[Records excerpted from a collection]

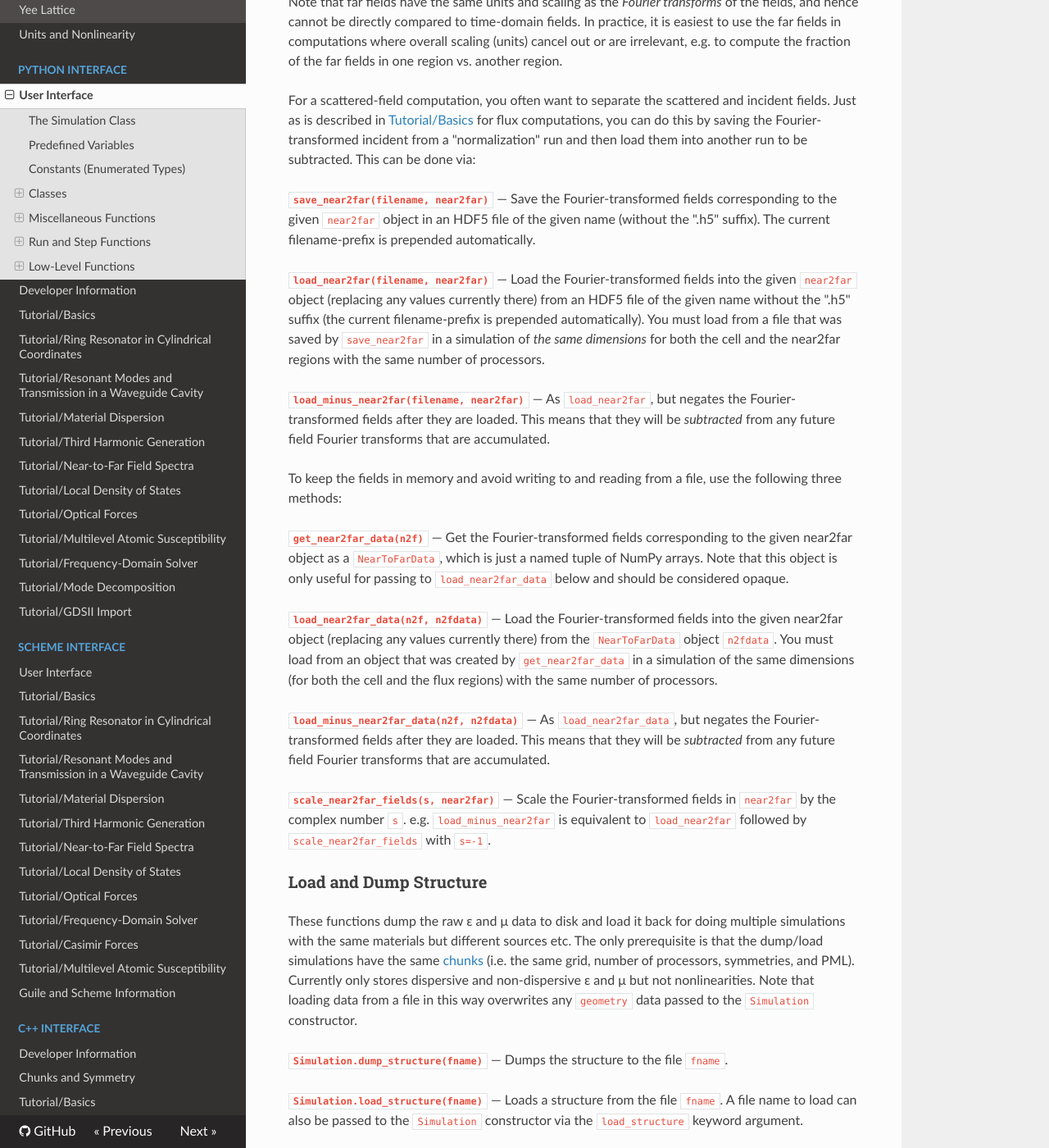
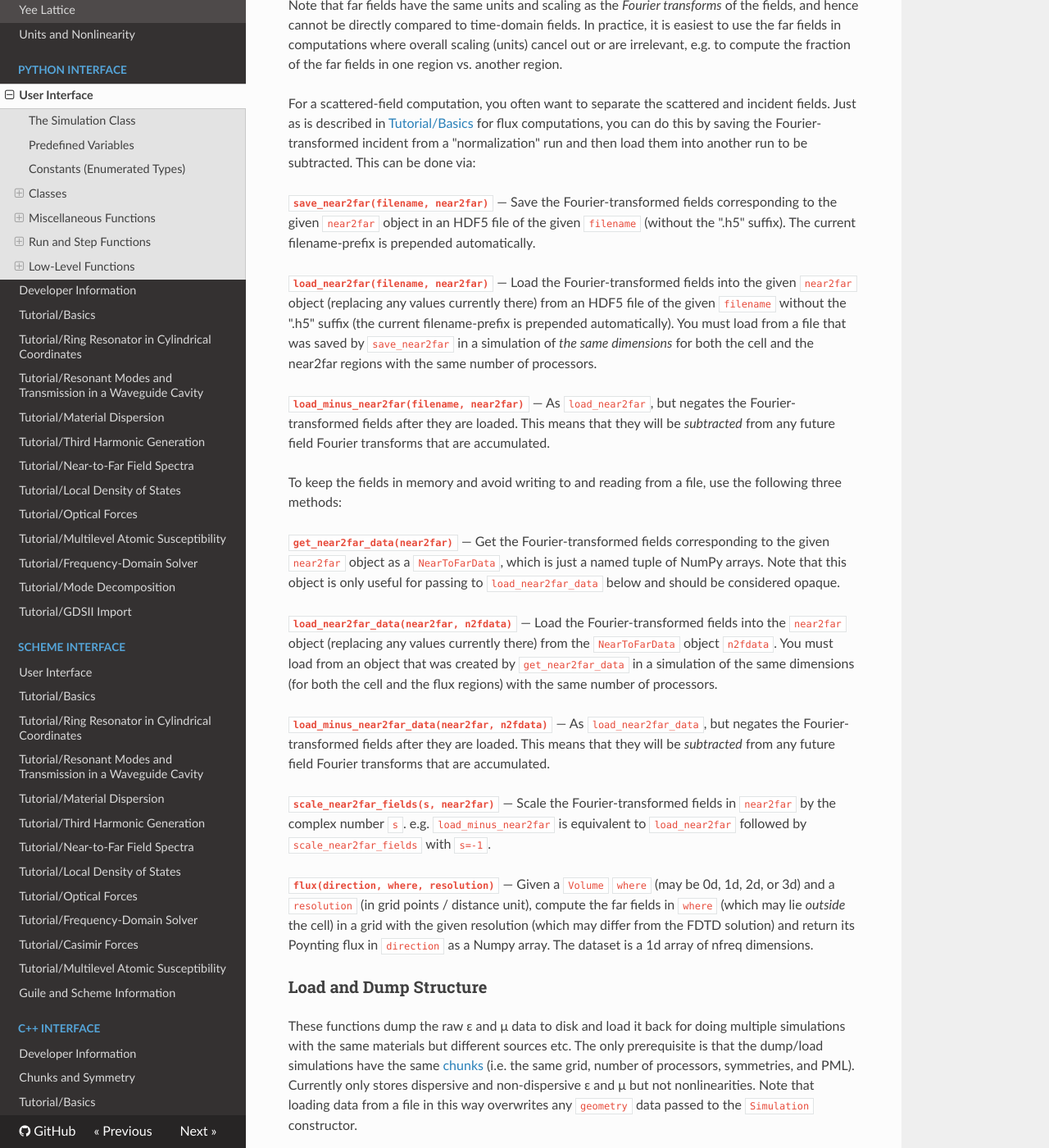
Before and after one commit to NanoComp/meep, an MkDocs documentation site: the page built from doc/docs/Python_User_Interface.md, in a window 1280 px wide and 1400 px high, scrolled down 39331 px. Shown: the whole window at 82% size. Built offline with MkDocs 1.6.1, drawn with Linux system fonts in a browser that asks for light colours; nearby versions of some CDN libraries; formulas are drawn with MathJax 3; old or Windows-style settings are respelled for this version of MkDocs; some of the changed text lies outside the part shown.

Commit message:
add documentation for dft_near2far::flux

```diff
--- a/doc/docs/Python_User_Interface.md
+++ b/doc/docs/Python_User_Interface.md
@@ -1058,11 +1058,11 @@ As described in [Tutorial/Basics](Python_Tutorials/Basics.md#angular-reflectance
 
 **`save_flux(filename, flux)`**
 —
-Save the Fourier-transformed fields corresponding to the given flux object in an HDF5 file of the given name without the ".h5" suffix (the current filename-prefix is prepended automatically).
+Save the Fourier-transformed fields corresponding to the given flux object in an HDF5 file of the given `filename` without the ".h5" suffix (the current filename-prefix is prepended automatically).
 
 **`load_flux(filename, flux)`**
 —
-Load the Fourier-transformed fields into the given flux object (replacing any values currently there) from an HDF5 file of the given name without the ".h5" suffix (the current filename-prefix is prepended automatically). You must load from a file that was saved by `save_flux` in a simulation of the same dimensions (for both the cell and the flux regions) with the same number of processors.
+Load the Fourier-transformed fields into the given flux object (replacing any values currently there) from an HDF5 file of the given `filename` without the ".h5" suffix (the current filename-prefix is prepended automatically). You must load from a file that was saved by `save_flux` in a simulation of the same dimensions (for both the cell and the flux regions) with the same number of processors.
 
 **`load_minus_flux(filename, flux)`**
 —
@@ -1207,11 +1207,11 @@ As described in [Tutorial/Basics](Python_Tutorials/Basics.md), to compute the fo
 
 **`save_force(filename, force)`**
 —
-Save the Fourier-transformed fields corresponding to the given force object in an HDF5 file of the given name without the ".h5" suffix (the current filename-prefix is prepended automatically).
+Save the Fourier-transformed fields corresponding to the given force object in an HDF5 file of the given `filename` without the ".h5" suffix (the current filename-prefix is prepended automatically).
 
 **`load_force(filename, force)`**
 —
-Load the Fourier-transformed fields into the given force object (replacing any values currently there) from an HDF5 file of the given name without the ".h5" suffix (the current filename-prefix is prepended automatically). You must load from a file that was saved by `save_force` in a simulation of the same dimensions for both the cell and the force regions with the same number of processors.
+Load the Fourier-transformed fields into the given force object (replacing any values currently there) from an HDF5 file of the given `filename` without the ".h5" suffix (the current filename-prefix is prepended automatically). You must load from a file that was saved by `save_force` in a simulation of the same dimensions for both the cell and the force regions with the same number of processors.
 
 **`load_minus_force(filename, force)`**
 —
@@ -1275,9 +1275,9 @@ After the simulation run is complete, you can compute the far fields. This is us
 —
 Given a `Vector3` point `x` which can lie anywhere outside the near-field surface, including outside the cell and a `near2far` object, returns the computed (Fourier-transformed) "far" fields at `x` as list of length 6`nfreq`, consisting of fields (E<sub>x</sub><sup>1</sup>,E<sub>y</sub><sup>1</sup>,E<sub>z</sub><sup>1</sup>,H<sub>x</sub><sup>1</sup>,H<sub>y</sub><sup>1</sup>,H<sub>z</sub><sup>1</sup>,E<sub>x</sub><sup>2</sup>,E<sub>y</sub><sup>2</sup>,E<sub>z</sub><sup>2</sup>,H<sub>x</sub><sup>2</sup>,H<sub>y</sub><sup>2</sup>,H<sub>z</sub><sup>2</sup>,...) for the frequencies 1,2,…,`nfreq`.
 
-**`get_near2far_freqs(n2f)`**
-—
-Given a near2far object, returns a list of the frequencies that it is computing the spectrum for.
+**`get_near2far_freqs(near2far)`**
+—
+Given a `near2far` object, returns a list of the frequencies that it is computing the spectrum for.
 
 **`output_farfields(near2far, fname, resolution, where=None, center=None, size=None)`**
 —
@@ -1289,11 +1289,11 @@ For a scattered-field computation, you often want to separate the scattered and
 
 **`save_near2far(filename, near2far)`**
 —
-Save the Fourier-transformed fields corresponding to the given `near2far` object in an HDF5 file of the given name (without the ".h5" suffix). The current filename-prefix is prepended automatically.
+Save the Fourier-transformed fields corresponding to the given `near2far` object in an HDF5 file of the given `filename` (without the ".h5" suffix). The current filename-prefix is prepended automatically.
 
 **`load_near2far(filename, near2far)`**
 —
-Load the Fourier-transformed fields into the given `near2far` object (replacing any values currently there) from an HDF5 file of the given name without the ".h5" suffix (the current filename-prefix is prepended automatically). You must load from a file that was saved by `save_near2far` in a simulation of *the same dimensions* for both the cell and the near2far regions with the same number of processors.
+Load the Fourier-transformed fields into the given `near2far` object (replacing any values currently there) from an HDF5 file of the given `filename` without the ".h5" suffix (the current filename-prefix is prepended automatically). You must load from a file that was saved by `save_near2far` in a simulation of *the same dimensions* for both the cell and the near2far regions with the same number of processors.
 
 **`load_minus_near2far(filename, near2far)`**
 —
@@ -1301,21 +1301,25 @@ As `load_near2far`, but negates the Fourier-transformed fields after they are lo
 
 To keep the fields in memory and avoid writing to and reading from a file, use the following three methods:
 
-**`get_near2far_data(n2f)`**
-—
-Get the Fourier-transformed fields corresponding to the given near2far object as a `NearToFarData`, which is just a named tuple of NumPy arrays. Note that this object is only useful for passing to `load_near2far_data` below and should be considered opaque.
-
-**`load_near2far_data(n2f, n2fdata)`**
-—
-Load the Fourier-transformed fields into the given near2far object (replacing any values currently there) from the `NearToFarData` object `n2fdata`. You must load from an object that was created by `get_near2far_data` in a simulation of the same dimensions (for both the cell and the flux regions) with the same number of processors.
-
-**`load_minus_near2far_data(n2f, n2fdata)`**
+**`get_near2far_data(near2far)`**
+—
+Get the Fourier-transformed fields corresponding to the given `near2far` object as a `NearToFarData`, which is just a named tuple of NumPy arrays. Note that this object is only useful for passing to `load_near2far_data` below and should be considered opaque.
+
+**`load_near2far_data(near2far, n2fdata)`**
+—
+Load the Fourier-transformed fields into the `near2far` object (replacing any values currently there) from the `NearToFarData` object `n2fdata`. You must load from an object that was created by `get_near2far_data` in a simulation of the same dimensions (for both the cell and the flux regions) with the same number of processors.
+
+**`load_minus_near2far_data(near2far, n2fdata)`**
 —
 As `load_near2far_data`, but negates the Fourier-transformed fields after they are loaded. This means that they will be *subtracted* from any future field Fourier transforms that are accumulated.
 
 **`scale_near2far_fields(s, near2far)`**
 —
 Scale the Fourier-transformed fields in `near2far` by the complex number `s`. e.g. `load_minus_near2far` is equivalent to `load_near2far` followed by `scale_near2far_fields` with `s=-1`.
+
+**`flux(direction, where, resolution)`**
+—
+Given a `Volume` `where` (may be 0d, 1d, 2d, or 3d) and a `resolution` (in grid points / distance unit), compute the far fields in `where` (which may lie *outside* the cell) in a grid with the given resolution (which may differ from the FDTD solution) and return its Poynting flux in `direction` as a Numpy array. The dataset is a 1d array of nfreq dimensions.
 
 ### Load and Dump Structure
 
```
Also changed, not shown: README.md (+1 -1 lines), doc/docs/Download.md (+2 -2 lines), doc/docs/FAQ.md (+2 -2 lines), doc/docs/Python_Tutorials/GDSII_Import.md (+5 -5 lines), doc/docs/Scheme_User_Interface.md (+12 -8 lines), doc/docs/index.md (+1 -1 lines), 1 other file.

AIM OF THE TASK
Look through the data and gather every line with the string "Basics" in it.

RESPONSE AREA
@@ -1058,11 +1058,11 @@ As described in [Tutorial/Basics](Python_Tutorials/Basics.md#angular-reflectance
@@ -1207,11 +1207,11 @@ As described in [Tutorial/Basics](Python_Tutorials/Basics.md), to compute the fo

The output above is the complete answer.